BFS visits "layer-by-layer". This means that it first visits all the children of the starting (root) node. These children are considered as the "second layer", after which their children are visited in the same manner.

### Dijkstra's Algorithm

*Dijkstra's Algorithm* is a very well-known graph traversal algorithm for finding the shortest path from a given node/vertex to another.

There are several implementations of this algorithm and some even use different data structures and have different applications.

Dijkstra works in a different fashion to the previous algorithms. Instead of starting at the root node, it starts at the goal node and backtracks its way to the starting node.

### DFS vs BFS

A question that most likely came to mind when you were reading about DFS and BFS was:

"What's the practical difference?"

The theory is clear; BFS first visits the nodes closest to our starting node while DFS goes as deep into the graph (as far away from our starting node) as possible before continuing with other nodes close to our starting node.

Let's go through some examples:

- If all you want to do is check whether two nodes are connected at all in a graph that doesn't give you a clear reason to prefer one or the other of the graph traversal algorithms -
**either one** - If you "know" that your two nodes are close to each other if they're connected at all - for example looking for family members in an acquaintance graph - use
**BFS** - If you want to count all the possible ways to get from one node to another -
**DFS** - If you want the shortest path (the path that goes through the fewest number of nodes) from one node to another -
**BFS** **DFS**can also be used for some slightly advanced things, like detecting a cycle in a graph, or for checking for**strongly connected components**(a mathematical term that means "that every node is reachable from every other node") which can later be used for solving 2-satisfiability problems (2-SAT).

### Conclusion

Graphs are a convenient way to store certain types of data. Each graph is consisted of *nodes* (also called vertices) and *edges*. We can look at nodes as "chunks of data" and edges as "relations between those chunks of data".

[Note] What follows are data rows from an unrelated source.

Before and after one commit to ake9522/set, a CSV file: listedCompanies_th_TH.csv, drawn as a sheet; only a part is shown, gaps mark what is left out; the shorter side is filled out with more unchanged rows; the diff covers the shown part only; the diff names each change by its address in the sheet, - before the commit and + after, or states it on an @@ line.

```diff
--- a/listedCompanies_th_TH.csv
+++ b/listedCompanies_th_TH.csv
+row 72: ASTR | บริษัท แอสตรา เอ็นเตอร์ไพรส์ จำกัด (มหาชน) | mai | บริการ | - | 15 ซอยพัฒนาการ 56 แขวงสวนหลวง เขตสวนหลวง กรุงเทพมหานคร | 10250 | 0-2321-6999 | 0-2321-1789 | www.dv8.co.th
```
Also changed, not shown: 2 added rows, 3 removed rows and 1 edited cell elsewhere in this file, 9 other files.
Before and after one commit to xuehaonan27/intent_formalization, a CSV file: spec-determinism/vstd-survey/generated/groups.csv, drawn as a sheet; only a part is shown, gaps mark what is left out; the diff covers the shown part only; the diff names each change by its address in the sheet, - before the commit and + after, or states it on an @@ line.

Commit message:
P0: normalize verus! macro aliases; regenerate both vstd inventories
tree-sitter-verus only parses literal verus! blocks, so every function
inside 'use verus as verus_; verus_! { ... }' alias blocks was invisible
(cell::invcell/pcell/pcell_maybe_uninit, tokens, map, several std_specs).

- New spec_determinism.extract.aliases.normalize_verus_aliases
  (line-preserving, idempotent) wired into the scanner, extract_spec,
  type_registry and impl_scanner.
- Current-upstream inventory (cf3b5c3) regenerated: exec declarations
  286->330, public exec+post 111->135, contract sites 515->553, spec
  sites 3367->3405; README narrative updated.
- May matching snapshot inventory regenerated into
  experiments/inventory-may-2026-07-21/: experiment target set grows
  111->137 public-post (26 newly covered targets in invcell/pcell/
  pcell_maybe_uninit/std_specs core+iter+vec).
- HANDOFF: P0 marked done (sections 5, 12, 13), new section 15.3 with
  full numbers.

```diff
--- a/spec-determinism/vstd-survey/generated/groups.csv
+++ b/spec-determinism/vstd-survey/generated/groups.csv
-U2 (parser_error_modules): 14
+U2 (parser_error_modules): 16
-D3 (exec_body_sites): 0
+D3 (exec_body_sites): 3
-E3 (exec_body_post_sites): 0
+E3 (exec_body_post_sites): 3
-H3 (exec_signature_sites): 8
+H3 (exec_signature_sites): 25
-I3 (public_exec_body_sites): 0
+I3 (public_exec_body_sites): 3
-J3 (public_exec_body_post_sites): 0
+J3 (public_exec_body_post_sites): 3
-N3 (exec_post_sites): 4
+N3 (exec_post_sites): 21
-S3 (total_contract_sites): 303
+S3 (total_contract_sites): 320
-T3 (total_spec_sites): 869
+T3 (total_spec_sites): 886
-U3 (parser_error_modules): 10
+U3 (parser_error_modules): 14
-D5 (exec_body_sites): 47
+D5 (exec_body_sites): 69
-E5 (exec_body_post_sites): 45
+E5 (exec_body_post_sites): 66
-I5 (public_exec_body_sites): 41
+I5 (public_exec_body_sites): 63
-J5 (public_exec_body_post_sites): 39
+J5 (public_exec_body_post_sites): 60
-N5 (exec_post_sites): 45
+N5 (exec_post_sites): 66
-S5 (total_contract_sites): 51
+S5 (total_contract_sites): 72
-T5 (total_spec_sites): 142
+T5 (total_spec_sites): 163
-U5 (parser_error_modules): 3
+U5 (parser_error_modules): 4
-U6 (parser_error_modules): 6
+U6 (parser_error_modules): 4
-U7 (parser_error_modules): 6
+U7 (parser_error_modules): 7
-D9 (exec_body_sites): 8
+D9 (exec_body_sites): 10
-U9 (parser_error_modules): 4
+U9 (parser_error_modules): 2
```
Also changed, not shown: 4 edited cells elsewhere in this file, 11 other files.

Graph traversal algorithms such as BFS, DFS, Dijkstra's Algorithm and A* are very commonly used in many branches of data science and machine learning.